Bogdan replaces U.S. Navy Vice Admiral David Venlet, who is retiring after 36 years in the Navy and more than two years running the $396 billion F-35 Joint Strike Fighter, the Pentagon’s biggest weapons program, which is built by Lockheed Martin Corp.
At a Pentagon ceremony, Bogdan said Venlet and his team had helped ensure the long-term survival of what he described as “the most complex program in history.”
“Not only did they right the ship and deliver the first aircraft to an operational squadron, but we are now very well-positioned for the future,” he said, according to a statement prepared by the Pentagon.
Deputy Defense Secretary Ashton Carter presided over the ceremony, which was attended by 150 people, including Marine Corps Commandant General James Amos, Chief of Naval Operations Admiral Jonathan Greenert, Air Force Secretary Michael Donley and his chief of staff General Mark Welsh, as well top executives from companies involved in the F-35 program.
After a year of often tense negotiations, the Pentagon last week reached a deal with Lockheed to buy a fifth batch of 32 additional F-35 fighters, a deal valued at $3.8 billion. The two sides hope to finalize the terms of that agreement before the end of the year.
Separately on Thursday, the Pentagon announced it had awarded Lockheed a contract modification valued at $387 million for continued sustainment work on the F-35 aircraft already delivered to the U.S. military, including ground maintenance systems and a computerized logistics system.
Lockheed also hopes to secure some additional funding for early production work on a sixth batch of F-35 planes, which the company and its suppliers have been funding on their own.
The Pentagon is negotiating a separate agreement with engine maker Pratt & Whitney, a unit of United Technologies Corp, to supply engines for that fifth batch of planes.
Jay DeFrank, a spokesman for Pratt & Whitney, said those discussions were going well, but declined to project when an agreement might be reached.
The program has reached other milestones in recent months, including surpassing 5,000 flight hours and creation of the first operational squadron of F-35s at a Marine Corps air base in Arizona.
On Wednesday, the Navy said the Marine Corps version of the plane - the F-35B - had test dropped a GBU-12 Paveway II laser-guided bomb, the second successful weapons drop for the B model and the fourth for the program overall.
The Air Force is also poised to approve the start of full training efforts at Eglin Air Force Base in Florida, after completion of an operational utility evaluation last month.
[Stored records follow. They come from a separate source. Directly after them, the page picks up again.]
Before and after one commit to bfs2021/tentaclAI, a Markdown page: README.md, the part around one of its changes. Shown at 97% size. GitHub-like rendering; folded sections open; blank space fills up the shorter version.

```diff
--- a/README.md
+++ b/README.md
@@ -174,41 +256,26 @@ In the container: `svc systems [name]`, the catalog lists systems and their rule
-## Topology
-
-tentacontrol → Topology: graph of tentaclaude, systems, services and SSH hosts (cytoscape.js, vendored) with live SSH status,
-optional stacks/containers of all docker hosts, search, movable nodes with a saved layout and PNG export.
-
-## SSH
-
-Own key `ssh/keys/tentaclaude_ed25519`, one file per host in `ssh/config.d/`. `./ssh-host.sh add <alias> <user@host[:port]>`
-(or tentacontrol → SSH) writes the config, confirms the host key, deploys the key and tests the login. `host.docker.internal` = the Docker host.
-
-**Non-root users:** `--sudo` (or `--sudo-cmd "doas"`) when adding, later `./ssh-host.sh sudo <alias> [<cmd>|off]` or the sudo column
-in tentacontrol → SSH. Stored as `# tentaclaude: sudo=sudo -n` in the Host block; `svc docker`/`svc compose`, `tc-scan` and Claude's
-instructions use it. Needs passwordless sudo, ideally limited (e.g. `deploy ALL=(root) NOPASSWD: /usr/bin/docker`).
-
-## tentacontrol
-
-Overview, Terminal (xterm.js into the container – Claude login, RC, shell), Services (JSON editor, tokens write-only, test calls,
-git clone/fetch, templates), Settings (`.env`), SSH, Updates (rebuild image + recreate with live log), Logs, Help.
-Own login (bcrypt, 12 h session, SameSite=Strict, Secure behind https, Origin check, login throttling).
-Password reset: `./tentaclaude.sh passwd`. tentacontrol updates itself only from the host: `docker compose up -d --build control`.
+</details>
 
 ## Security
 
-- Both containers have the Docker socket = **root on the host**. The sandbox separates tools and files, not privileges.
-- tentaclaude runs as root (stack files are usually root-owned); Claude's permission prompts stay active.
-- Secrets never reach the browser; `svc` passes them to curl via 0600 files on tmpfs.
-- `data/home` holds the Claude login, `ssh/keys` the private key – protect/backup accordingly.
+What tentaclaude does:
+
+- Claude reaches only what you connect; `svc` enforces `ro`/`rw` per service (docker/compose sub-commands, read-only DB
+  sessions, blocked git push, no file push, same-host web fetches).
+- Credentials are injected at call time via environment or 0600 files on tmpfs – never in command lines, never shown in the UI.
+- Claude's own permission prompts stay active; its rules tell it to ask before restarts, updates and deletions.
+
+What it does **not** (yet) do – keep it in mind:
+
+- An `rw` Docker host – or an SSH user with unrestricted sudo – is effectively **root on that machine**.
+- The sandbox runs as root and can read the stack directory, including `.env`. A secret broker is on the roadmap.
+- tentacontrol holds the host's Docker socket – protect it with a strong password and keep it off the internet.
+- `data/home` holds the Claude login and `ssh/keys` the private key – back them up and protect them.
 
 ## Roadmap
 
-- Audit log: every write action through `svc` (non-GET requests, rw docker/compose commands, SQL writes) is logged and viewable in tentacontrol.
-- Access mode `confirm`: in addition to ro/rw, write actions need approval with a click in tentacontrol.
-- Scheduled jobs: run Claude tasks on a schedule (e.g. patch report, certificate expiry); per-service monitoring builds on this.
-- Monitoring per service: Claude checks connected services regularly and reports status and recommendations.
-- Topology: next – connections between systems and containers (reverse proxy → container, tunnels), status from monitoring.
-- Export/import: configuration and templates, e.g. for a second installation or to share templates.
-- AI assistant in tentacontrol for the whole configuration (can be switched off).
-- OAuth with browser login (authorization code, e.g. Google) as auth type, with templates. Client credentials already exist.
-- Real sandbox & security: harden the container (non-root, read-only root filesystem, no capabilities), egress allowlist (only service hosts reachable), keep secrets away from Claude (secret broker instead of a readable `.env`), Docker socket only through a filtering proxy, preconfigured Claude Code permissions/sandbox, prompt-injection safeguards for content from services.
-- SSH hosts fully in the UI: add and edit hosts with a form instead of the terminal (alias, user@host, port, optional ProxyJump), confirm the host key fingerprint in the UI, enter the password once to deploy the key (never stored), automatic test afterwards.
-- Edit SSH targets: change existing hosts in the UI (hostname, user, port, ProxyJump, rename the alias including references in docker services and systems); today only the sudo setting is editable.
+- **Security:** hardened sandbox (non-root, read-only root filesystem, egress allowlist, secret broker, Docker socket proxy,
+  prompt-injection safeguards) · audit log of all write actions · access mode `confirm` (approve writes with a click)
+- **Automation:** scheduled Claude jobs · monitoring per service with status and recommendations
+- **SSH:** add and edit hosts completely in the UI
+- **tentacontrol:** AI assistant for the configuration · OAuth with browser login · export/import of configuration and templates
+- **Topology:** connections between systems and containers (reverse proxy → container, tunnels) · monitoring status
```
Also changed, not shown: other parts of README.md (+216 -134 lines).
The decision could be announced soon, an Air Force spokesman said.
Lockheed is developing three different variants of the F-35 for the U.S. military and eight countries that are helping fund the development: Britain, Italy, Turkey, Norway, Australia, Canada, Denmark and the Netherlands. Together, these countries plan to buy more than 3,100 fighters in coming decades.
Israel and Japan have also ordered the new fighter jet while South Korea is weighing competing bids from Lockheed’s F-35 and Boeing Co’s F-15 fighter.
Reporting By Andrea Shalal-Esa; Editing by M.D. Golan